Among the big holidays, Easter isn’t traditionally associated with excessive eating. But any family gathering has the potential to lead to overindulging. The best strategy: Plan your menu around fresh, healthy and seasonal recipes.
Who doesn’t love the crunchy goodness of granola? Check for some of these qualities the next time you reach for a bag.
Here’s your guide to healthiest ground meat picks.
High in protein and iron, beef is arguably the most popular choice. Ninety-seven percent lean may appear to be the best choice, but cutting all of the fat will also slash too much of the flavor. Ninety percent lean offers a nice balance, providing good flavor without going overboard on calories. A 3-ounce cooked portion (about the size of a smartphone) contains 180 calories, 3 grams saturated fat, 21 grams of protein and 12 percent of the daily requirement for iron.
Do you reach for turkey bacon as a healthier alternative to conventional bacon? As it turns out, there’s not always a huge difference between the two when it comes to nutrition stats. An average slice of traditional pork bacon (about ½ ounce in weight) contains 35 calories, 1 gram saturated fat and 130 milligrams of sodium. Now find out how the turkey version stacks up.
As a nutrition professional who works with food, there are many unhealthy items that, truth be told, make my skin crawl. (Those bowls made out of bacon?! I’m a bacon fan, but come on!) And I’m not alone. I polled registered dietitians from across the country to see what foods drive them bonkers. Some of answers are to be expected (deep-fried carnival foods were never going to win any nutritional awards from this crowd). But on the other end of the spectrum: Foods everyone seems to think are more virtuous than they really are (sorry, organic snack chips). Here, dietitians reveal all.
Each brand of cookie was rated on a 5-point scale (5 being the highest). The cookies were evaluated on taste, nutrition and ingredient quality, with special attention paid to the types of sweeteners and fats used in the all-important filling.
Can eating dessert every day possibly be healthy?
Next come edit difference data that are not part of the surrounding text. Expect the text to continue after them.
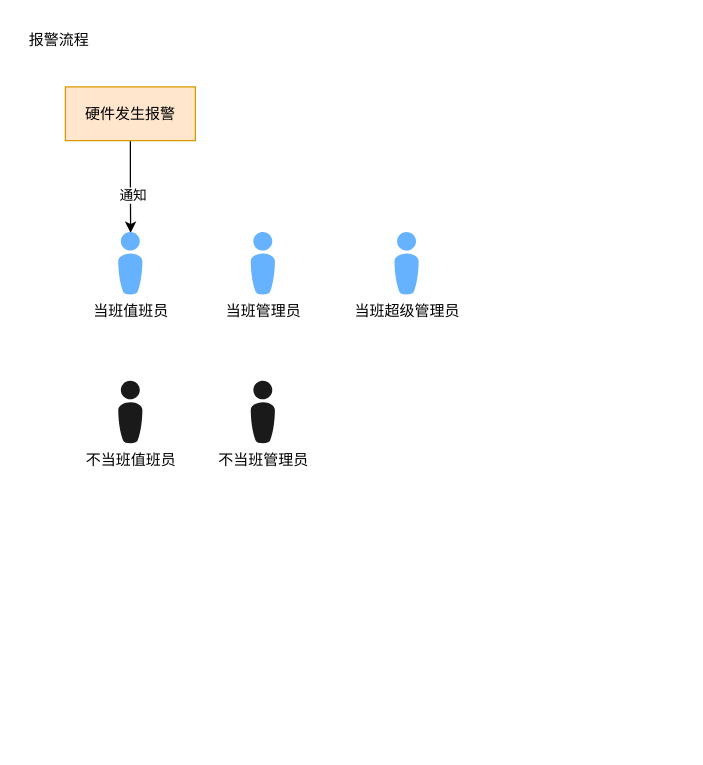
WantWeag/Wantweag.github.io keeps this draw.io diagram as Untitled Diagram.drawio. Above is the earlier version. Source tidied: cells renumbered, new cells numbered last; positions are measured from the earlier drawing's top-left corner, leaving out a move shared by most shapes. Both pictures are drawn from the tidied source at 125%, with x=0, y=0 at pixel (21, 21).
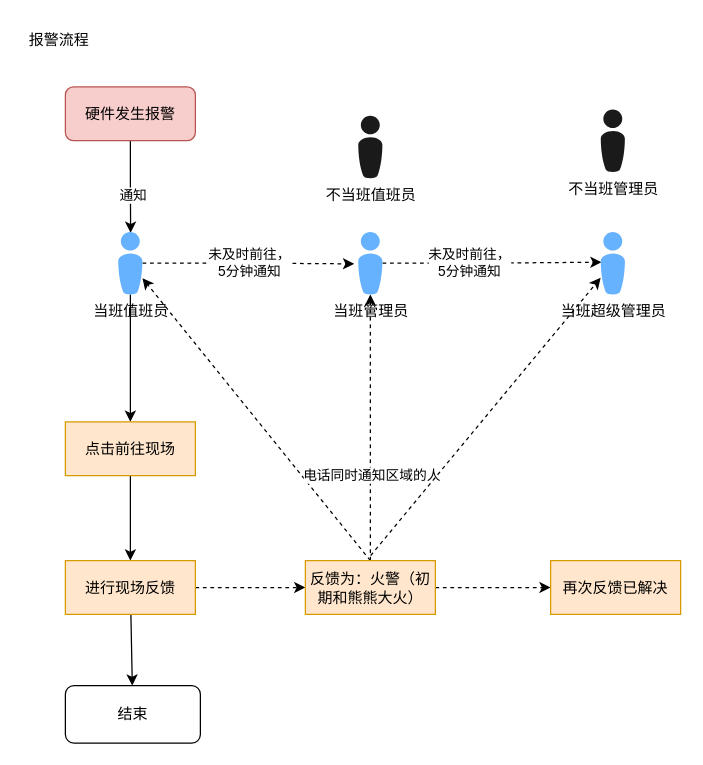
The same page after the edit.

Unchanged cells that the change refers to:
```xml
<mxCell id="6" value="当班值班员" style="verticalLabelPosition=bottom;sketch=0;html=1;fillColor=#66B2FF;strokeColor=none;verticalAlign=top;align=center;shape=mxgraph.cisco_safe.people_places_things_icons.icon8;" parent="1" vertex="1">
  <mxGeometry x="77" y="168" width="19.5" height="50" as="geometry" />
</mxCell>
```

Change to the diagram source:
```diff
@@
-    <mxCell id="5" value="硬件发生报警" style="rounded=0;whiteSpace=wrap;html=1;fillColor=#ffe6cc;strokeColor=#d79b00;" parent="1" vertex="1">
+    <mxCell id="5" value="硬件发生报警" style="rounded=1;whiteSpace=wrap;html=1;fillColor=#f8cecc;strokeColor=#b85450;" parent="1" vertex="1">
       <mxGeometry x="34.8" y="52" width="104" height="43" as="geometry" />
     </mxCell>
+    <mxCell id="11" value="未及时前往，&lt;br&gt;5分钟通知" style="edgeStyle=orthogonalEdgeStyle;rounded=0;jettySize=auto;html=1;entryX=-0.163;entryY=0.512;entryDx=0;entryDy=0;entryPerimeter=0;dashed=1;" parent="1" edge="1" source="6" target="7">
+      <mxGeometry relative="1" as="geometry" />
+    </mxCell>
+    <mxCell id="12" style="edgeStyle=orthogonalEdgeStyle;rounded=0;jettySize=auto;html=1;entryX=0.5;entryY=0;entryDx=0;entryDy=0;" parent="1" edge="1" source="6" target="16">
+      <mxGeometry relative="1" as="geometry" />
+    </mxCell>
@@
+    <mxCell id="13" style="edgeStyle=orthogonalEdgeStyle;rounded=0;jettySize=auto;html=1;entryX=0.037;entryY=0.485;entryDx=0;entryDy=0;entryPerimeter=0;dashed=1;" parent="1" edge="1" source="7" target="8">
+      <mxGeometry relative="1" as="geometry" />
+    </mxCell>
+    <mxCell id="14" value="未及时前往，&lt;br&gt;5分钟通知" style="edgeLabel;html=1;align=center;verticalAlign=middle;" parent="13" vertex="1">
+      <mxGeometry x="-0.21" y="1" relative="1" as="geometry" />
+    </mxCell>
     <mxCell id="7" value="当班管理员" style="verticalLabelPosition=bottom;sketch=0;html=1;fillColor=#66B2FF;strokeColor=none;verticalAlign=top;align=center;shape=mxgraph.cisco_safe.people_places_things_icons.icon8;" parent="1" vertex="1">
-      <mxGeometry x="183" y="168" width="19.5" height="50" as="geometry" />
+      <mxGeometry x="269" y="168" width="19.5" height="50" as="geometry" />
     </mxCell>
     <mxCell id="8" value="当班超级管理员" style="verticalLabelPosition=bottom;sketch=0;html=1;fillColor=#66B2FF;strokeColor=none;verticalAlign=top;align=center;shape=mxgraph.cisco_safe.people_places_things_icons.icon8;" parent="1" vertex="1">
-      <mxGeometry x="298" y="168" width="19.5" height="50" as="geometry" />
+      <mxGeometry x="463" y="168" width="19.5" height="50" as="geometry" />
     </mxCell>
     <mxCell id="9" value="不当班值班员" style="verticalLabelPosition=bottom;sketch=0;html=1;fillColor=#1A1A1A;strokeColor=none;verticalAlign=top;align=center;shape=mxgraph.cisco_safe.people_places_things_icons.icon8;" parent="1" vertex="1">
-      <mxGeometry x="77" y="287" width="19.5" height="50" as="geometry" />
+      <mxGeometry x="269" y="75" width="19.5" height="50" as="geometry" />
     </mxCell>
     <mxCell id="10" value="不当班管理员" style="verticalLabelPosition=bottom;sketch=0;html=1;fillColor=#1A1A1A;strokeColor=none;verticalAlign=top;align=center;shape=mxgraph.cisco_safe.people_places_things_icons.icon8;" parent="1" vertex="1">
-      <mxGeometry x="183" y="287" width="19.5" height="50" as="geometry" />
+      <mxGeometry x="463" y="70" width="19.5" height="50" as="geometry" />
     </mxCell>
+    <mxCell id="15" style="edgeStyle=orthogonalEdgeStyle;rounded=0;jettySize=auto;html=1;entryX=0.5;entryY=0;entryDx=0;entryDy=0;" parent="1" edge="1" source="16" target="19">
+      <mxGeometry relative="1" as="geometry" />
+    </mxCell>
+    <mxCell id="16" value="点击前往现场" style="rounded=0;whiteSpace=wrap;html=1;fillColor=#ffe6cc;strokeColor=#d79b00;" parent="1" vertex="1">
+      <mxGeometry x="34.8" y="320" width="104" height="43" as="geometry" />
+    </mxCell>
+    <mxCell id="17" style="edgeStyle=orthogonalEdgeStyle;rounded=0;jettySize=auto;html=1;dashed=1;" parent="1" edge="1" source="19" target="25">
+      <mxGeometry relative="1" as="geometry" />
+    </mxCell>
+    <mxCell id="18" style="edgeStyle=none;rounded=0;jettySize=auto;html=1;" parent="1" edge="1" source="19" target="27">
+      <mxGeometry relative="1" as="geometry" />
+    </mxCell>
+    <mxCell id="19" value="进行现场反馈" style="rounded=0;whiteSpace=wrap;html=1;fillColor=#ffe6cc;strokeColor=#d79b00;" parent="1" vertex="1">
+      <mxGeometry x="34.8" y="431" width="104" height="43" as="geometry" />
+    </mxCell>
+    <mxCell id="20" style="rounded=0;jettySize=auto;html=1;dashed=1;exitX=0.5;exitY=0;exitDx=0;exitDy=0;" parent="1" edge="1" source="25" target="6">
+      <mxGeometry relative="1" as="geometry" />
+    </mxCell>
+    <mxCell id="21" style="edgeStyle=none;rounded=0;jettySize=auto;html=1;dashed=1;" parent="1" edge="1" source="25" target="7">
+      <mxGeometry relative="1" as="geometry" />
+    </mxCell>
+    <mxCell id="22" value="电话同时通知区域的人" style="edgeLabel;html=1;align=center;verticalAlign=middle;" parent="21" vertex="1">
+      <mxGeometry x="-0.36" y="-1" relative="1" as="geometry" />
+    </mxCell>
+    <mxCell id="23" style="edgeStyle=none;rounded=0;jettySize=auto;html=1;dashed=1;" parent="1" edge="1" target="8">
+      <mxGeometry relative="1" as="geometry">
+        <mxPoint x="279" y="427" as="sourcePoint" />
+      </mxGeometry>
+    </mxCell>
+    <mxCell id="24" style="edgeStyle=none;rounded=0;jettySize=auto;html=1;dashed=1;" parent="1" edge="1" source="25" target="26">
+      <mxGeometry relative="1" as="geometry" />
+    </mxCell>
+    <mxCell id="25" value="反馈为：火警（初期和熊熊大火）" style="rounded=0;whiteSpace=wrap;html=1;fillColor=#ffe6cc;strokeColor=#d79b00;" parent="1" vertex="1">
+      <mxGeometry x="226.8" y="431" width="104" height="43" as="geometry" />
+    </mxCell>
+    <mxCell id="26" value="再次反馈已解决" style="rounded=0;whiteSpace=wrap;html=1;fillColor=#ffe6cc;strokeColor=#d79b00;" parent="1" vertex="1">
+      <mxGeometry x="423" y="431" width="104" height="43" as="geometry" />
+    </mxCell>
+    <mxCell id="27" value="结束" style="rounded=1;whiteSpace=wrap;html=1;shadow=0;align=center;" parent="1" vertex="1">
+      <mxGeometry x="34.8" y="531" width="108" height="46" as="geometry" />
+    </mxCell>
```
If you stick with a combination of fresh, whole-food ingredients and sensible portions, it’s okay to indulge in a post-dinner sweet each night of the week.